Help may be on the way for Henderson businesses struggling to stay afloat while the city redevelops Water Street.
Henderson officials met Monday and discussed emergency financial aid for some shops along downtown's original main drag.
The city's redevelopment department is proposing no-interest loans of up to $5,000 for business owners who have lost revenue because of extensive reconstruction that started last month and is expected to go into September. The loans could be paid back over 24 months, said Michelle Romero, Henderson's redevelopment manager.
Henderson Mayor Andy Hafen and redevelopment director Bob Cooper both favor some form of financial help.
"We are very empathetic about what the construction is doing to them," Cooper said. "We are discussing the idea of low-interest loans, and we started talking about grants."
Large piles of dirt, closed and torn-up streets and construction barriers are scaring off customers, downtown Henderson business owners say.
Construction of wider sidewalks and bus lanes is expected to continue through Sept. 16.
The Henderson City Council will probably vote on any financial assistance by early September, Cooper predicted. However, the increasingly dire state of downtown business has city officials trying to speed up that timetable, he said.
The construction has been tough on business owners such as Chere Pedersen of Chef Flemming's Bakery.
She says she hopes the shop can make it long enough to see the rebirth of Water Street.
Pedersen's family-owned shop, near the corner of Water and Victory streets, was closed for three days in late July while crews did concrete work, then received a notice saying Victory would be closed for about three days the next week.
"It will be really nice when it is finished," Pedersen said. "But I just don't know if I'll be around to see it."
Chef Flemming's Bakery averages about $600 in sales a day and makes as much as $2,000 on Saturdays. But on the final Saturday in July, after the concrete out front had cured and the bakery was able to reopen, the numbers were dismal -- just $400 in sales.
Patty Batwinas' family-owned Motor City Coney Island is a few doors down Water from the bakery. The Detroit-style hot dog eatery lost a lot of business from the construction, Batwinas said.
Batwinas' son, Manny Sanchez, said business has fallen about 20 percent since construction started and losses are in the thousands of dollars.
"It is bad all the way around," Batwinas said. "People don't want to deal with this."
The city of Henderson is in a tough spot. For years, business owners clamored for the improvements along north Water Street, but now they're upset that the construction is driving away customers.
Cooper said he understands the dilemma but sees no way to get around it.
"It's a fact of life, but we do try to mitigate it. ... We don't want to see businesses close," he said.
Hafen, too, said he will vote in favor of some kind of financial aid package for Water Street businesses damaged by redevelopment efforts.

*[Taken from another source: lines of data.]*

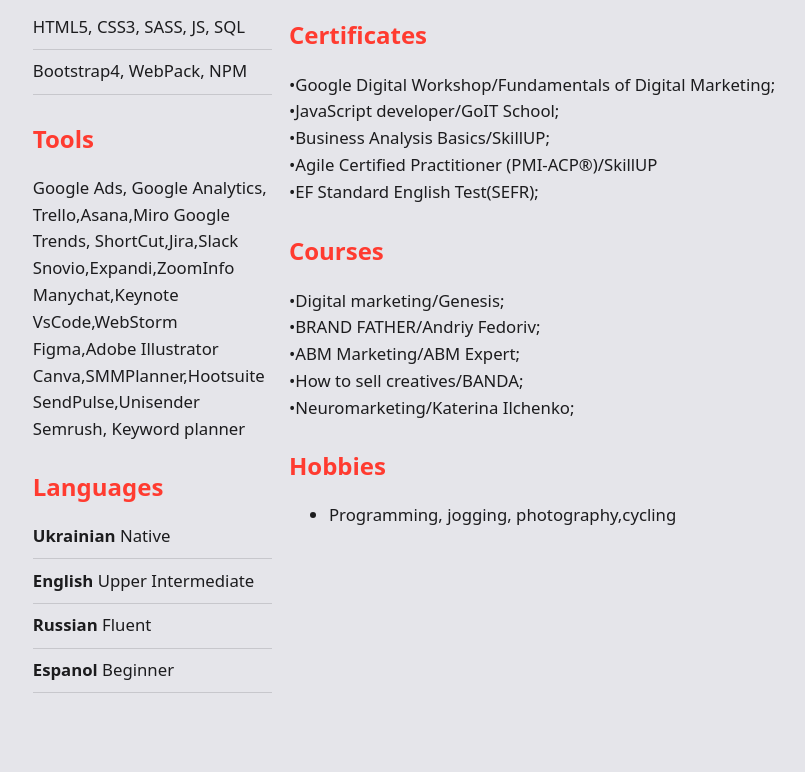
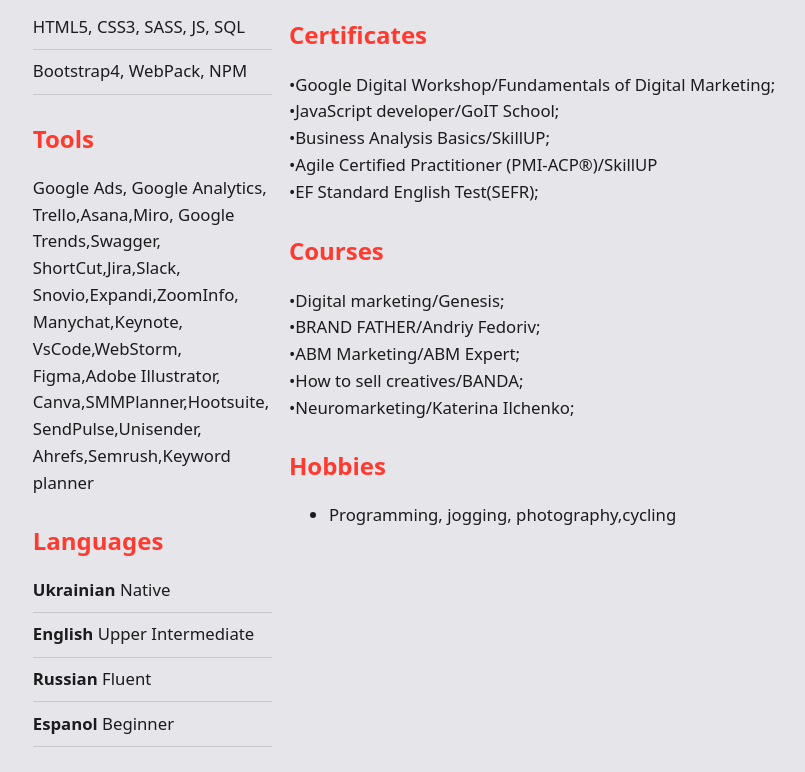
Before and after one commit to Millenium3000/SDR_, a plain HTML site: page index.html in a window 1280 px wide. Shown: the part 930-1702 px from the top of the page, without its empty margins (240-1045 px from the left). Before the commit the page ends 1648 px from the top, so only its background shows below. Drawn offline with nearby package versions, Linux system fonts and the light colour scheme.

Commit message:
Update index.html

```diff
--- a/index.html
+++ b/index.html
@@ -64,21 +64,18 @@
     </ul>
     <h4 class="u-text--primary">Tools</h4>
     <ul class="c-list">
-      <!-- <li class="c-list__item">
 
-
-      </li> -->
       <p>Google Ads, Google Analytics,
-        Trello,Asana,Miro
-        Google Trends,
-        ShortCut,Jira,Slack
-        Snovio,Expandi,ZoomInfo
-        Manychat,Keynote
-        VsCode,WebStorm
-        Figma,Adobe Illustrator
-        Canva,SMMPlanner,Hootsuite
-        SendPulse,Unisender
-       Semrush, Keyword planner</p>
+        Trello,Asana,Miro,
+        Google Trends,Swagger,
+        ShortCut,Jira,Slack,
+        Snovio,Expandi,ZoomInfo,
+        Manychat,Keynote,
+        VsCode,WebStorm,
+        Figma,Adobe Illustrator,
+        Canva,SMMPlanner,Hootsuite,
+        SendPulse,Unisender,
+        Ahrefs,Semrush,Keyword planner</p>
     </ul>
     <h4 class="u-text--primary">Languages</h4>
     <ul class="c-list">
```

"We want to do it as quickly as we can, because we knew (construction) would have an impact," the mayor said.
Contact reporter Valerie Miller at vmiller@ lvbusinesspress.com or 702-387-5286.